Something Mark made us feel, everyday we spent with him.

The convention will be filled with live tattooing and many artists will have walk-ups available. Live music and DJs will play throughout the day including; Charles Dexter Ward & The Imagineers and Special Brew. Also don’t miss the raffle to win artwork and many more fun surprises!

Confirmed artists:

HALES STREET STUDIOS Paddy O’RaffertyWarren PerryDan Jackson & Mitch Weaver

GRIZZLYS ART Dan Dygas

SEMPER TATTOO Joanne Baker

CIRCLE OF SWORDS Hanan Qattan

NEMESIS TATTOO STUDIO Ellis Arch

THE DRAWING ROOM Kerste Diston

REAL ART TATTOO Matt Barratt-Jones

BOLD AS BRASS TATTOO Nick Baldwin & Mark Walker

THE CHURCH TATTOO Hannah Wescott

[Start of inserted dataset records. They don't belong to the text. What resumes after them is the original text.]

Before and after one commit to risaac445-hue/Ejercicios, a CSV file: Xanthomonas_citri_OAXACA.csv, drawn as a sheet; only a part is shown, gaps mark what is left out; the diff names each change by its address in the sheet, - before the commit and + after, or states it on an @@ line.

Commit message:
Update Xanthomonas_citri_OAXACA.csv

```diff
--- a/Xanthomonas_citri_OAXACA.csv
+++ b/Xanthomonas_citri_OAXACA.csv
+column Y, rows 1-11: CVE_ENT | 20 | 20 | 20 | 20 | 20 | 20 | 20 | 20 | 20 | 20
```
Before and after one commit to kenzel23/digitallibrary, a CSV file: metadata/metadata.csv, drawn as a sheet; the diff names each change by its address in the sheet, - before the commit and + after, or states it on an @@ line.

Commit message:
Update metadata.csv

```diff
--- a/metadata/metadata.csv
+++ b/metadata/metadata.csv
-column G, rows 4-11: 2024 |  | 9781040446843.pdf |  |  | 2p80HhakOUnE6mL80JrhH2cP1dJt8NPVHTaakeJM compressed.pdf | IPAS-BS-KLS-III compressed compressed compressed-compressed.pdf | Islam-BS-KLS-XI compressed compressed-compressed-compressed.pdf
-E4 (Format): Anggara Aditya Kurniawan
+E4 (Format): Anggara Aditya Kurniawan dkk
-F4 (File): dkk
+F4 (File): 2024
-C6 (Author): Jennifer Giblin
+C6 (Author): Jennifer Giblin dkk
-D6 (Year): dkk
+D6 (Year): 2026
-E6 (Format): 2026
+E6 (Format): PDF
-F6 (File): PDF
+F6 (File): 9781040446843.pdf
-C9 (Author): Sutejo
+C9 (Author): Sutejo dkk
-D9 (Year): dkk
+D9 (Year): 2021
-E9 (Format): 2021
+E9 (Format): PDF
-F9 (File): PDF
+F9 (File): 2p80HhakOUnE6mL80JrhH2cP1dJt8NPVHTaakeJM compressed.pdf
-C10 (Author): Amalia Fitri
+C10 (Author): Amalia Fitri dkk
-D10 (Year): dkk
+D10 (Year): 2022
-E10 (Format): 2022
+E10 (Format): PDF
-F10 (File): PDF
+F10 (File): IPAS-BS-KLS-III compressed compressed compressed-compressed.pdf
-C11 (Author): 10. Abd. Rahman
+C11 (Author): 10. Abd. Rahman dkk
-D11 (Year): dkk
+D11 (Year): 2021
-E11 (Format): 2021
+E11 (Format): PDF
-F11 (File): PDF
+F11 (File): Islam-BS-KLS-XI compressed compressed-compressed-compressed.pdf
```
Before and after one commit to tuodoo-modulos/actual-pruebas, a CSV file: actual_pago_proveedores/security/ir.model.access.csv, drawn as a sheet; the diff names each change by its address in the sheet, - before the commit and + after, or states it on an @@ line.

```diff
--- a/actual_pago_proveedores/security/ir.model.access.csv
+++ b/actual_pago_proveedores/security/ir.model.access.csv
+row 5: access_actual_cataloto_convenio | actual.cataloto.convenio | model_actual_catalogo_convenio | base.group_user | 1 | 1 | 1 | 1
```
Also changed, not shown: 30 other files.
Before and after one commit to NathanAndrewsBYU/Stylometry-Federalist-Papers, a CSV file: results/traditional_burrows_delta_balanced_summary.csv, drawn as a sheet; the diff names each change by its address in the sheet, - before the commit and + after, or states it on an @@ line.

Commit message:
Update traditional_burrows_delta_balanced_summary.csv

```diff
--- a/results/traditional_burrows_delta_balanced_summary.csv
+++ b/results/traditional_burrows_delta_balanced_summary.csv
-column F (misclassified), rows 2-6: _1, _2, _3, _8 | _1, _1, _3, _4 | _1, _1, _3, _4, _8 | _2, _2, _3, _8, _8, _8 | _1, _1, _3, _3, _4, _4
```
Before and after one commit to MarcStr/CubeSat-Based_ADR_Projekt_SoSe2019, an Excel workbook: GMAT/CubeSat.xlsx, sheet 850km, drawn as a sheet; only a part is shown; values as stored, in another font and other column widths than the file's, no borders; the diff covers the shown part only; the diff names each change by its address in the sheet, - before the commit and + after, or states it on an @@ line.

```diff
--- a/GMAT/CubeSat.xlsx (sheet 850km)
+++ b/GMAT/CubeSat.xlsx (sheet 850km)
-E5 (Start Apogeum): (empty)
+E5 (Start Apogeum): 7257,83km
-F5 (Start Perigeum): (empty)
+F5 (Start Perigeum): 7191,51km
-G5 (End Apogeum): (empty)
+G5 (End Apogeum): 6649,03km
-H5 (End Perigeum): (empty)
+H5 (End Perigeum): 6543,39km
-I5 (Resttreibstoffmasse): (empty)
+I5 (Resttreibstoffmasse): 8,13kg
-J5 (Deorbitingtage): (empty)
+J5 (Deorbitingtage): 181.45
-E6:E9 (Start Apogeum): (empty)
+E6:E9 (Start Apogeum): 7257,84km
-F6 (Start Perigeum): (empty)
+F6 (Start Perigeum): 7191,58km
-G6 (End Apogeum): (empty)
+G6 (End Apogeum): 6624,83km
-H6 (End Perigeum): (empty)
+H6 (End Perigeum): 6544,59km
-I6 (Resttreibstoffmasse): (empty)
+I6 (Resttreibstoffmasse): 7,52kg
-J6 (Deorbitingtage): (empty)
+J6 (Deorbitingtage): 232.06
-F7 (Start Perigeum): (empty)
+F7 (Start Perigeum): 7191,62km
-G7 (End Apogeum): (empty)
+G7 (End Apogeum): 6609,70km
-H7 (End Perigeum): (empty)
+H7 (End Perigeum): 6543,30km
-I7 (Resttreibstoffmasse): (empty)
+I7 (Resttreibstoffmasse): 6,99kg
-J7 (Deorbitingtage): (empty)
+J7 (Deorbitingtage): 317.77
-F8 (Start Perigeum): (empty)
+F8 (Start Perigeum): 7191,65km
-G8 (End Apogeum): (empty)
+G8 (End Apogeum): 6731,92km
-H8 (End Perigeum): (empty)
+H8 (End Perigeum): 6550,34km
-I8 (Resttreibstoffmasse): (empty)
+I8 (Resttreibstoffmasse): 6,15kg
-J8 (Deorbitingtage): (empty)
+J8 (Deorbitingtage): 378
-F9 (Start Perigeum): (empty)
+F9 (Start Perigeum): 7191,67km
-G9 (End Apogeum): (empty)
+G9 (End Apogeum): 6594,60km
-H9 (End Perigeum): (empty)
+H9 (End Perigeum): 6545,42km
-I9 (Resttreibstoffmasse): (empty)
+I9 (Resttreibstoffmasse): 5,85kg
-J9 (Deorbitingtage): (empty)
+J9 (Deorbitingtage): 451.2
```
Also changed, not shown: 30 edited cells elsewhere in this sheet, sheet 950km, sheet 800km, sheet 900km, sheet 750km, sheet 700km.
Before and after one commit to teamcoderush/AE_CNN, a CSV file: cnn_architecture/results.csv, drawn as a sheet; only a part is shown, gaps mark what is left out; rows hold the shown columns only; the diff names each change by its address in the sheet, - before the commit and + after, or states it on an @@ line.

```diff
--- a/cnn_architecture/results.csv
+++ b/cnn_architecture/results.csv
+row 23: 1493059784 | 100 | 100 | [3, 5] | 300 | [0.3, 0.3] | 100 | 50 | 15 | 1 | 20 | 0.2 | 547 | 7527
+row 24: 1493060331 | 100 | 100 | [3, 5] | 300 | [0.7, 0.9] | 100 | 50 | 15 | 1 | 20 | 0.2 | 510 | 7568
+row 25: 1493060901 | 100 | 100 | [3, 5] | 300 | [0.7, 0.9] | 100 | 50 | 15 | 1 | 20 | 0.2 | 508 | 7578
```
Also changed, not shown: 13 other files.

QUEEN OF HEARTS Natalie OughtonJamie Radburn & Kate Stenner

MODERN BODY ART Ethan Jones

SACRED HEART TATTOOS Dave Carson

CREATIVE BODY ART Joanne Leslie & Holly Marie

RED TATTOO AND PIERCING Lucy O’Connell

SECOND CITY TATTOO CLUB Isobel Stevenson Morton

INFINITE INK Donna Reid, James Aston Mewett & Mike Williams

MEN’S GROOMING COMPANY Barber’s Chair

100% of all money raised will be given to Mark’s Mother and Father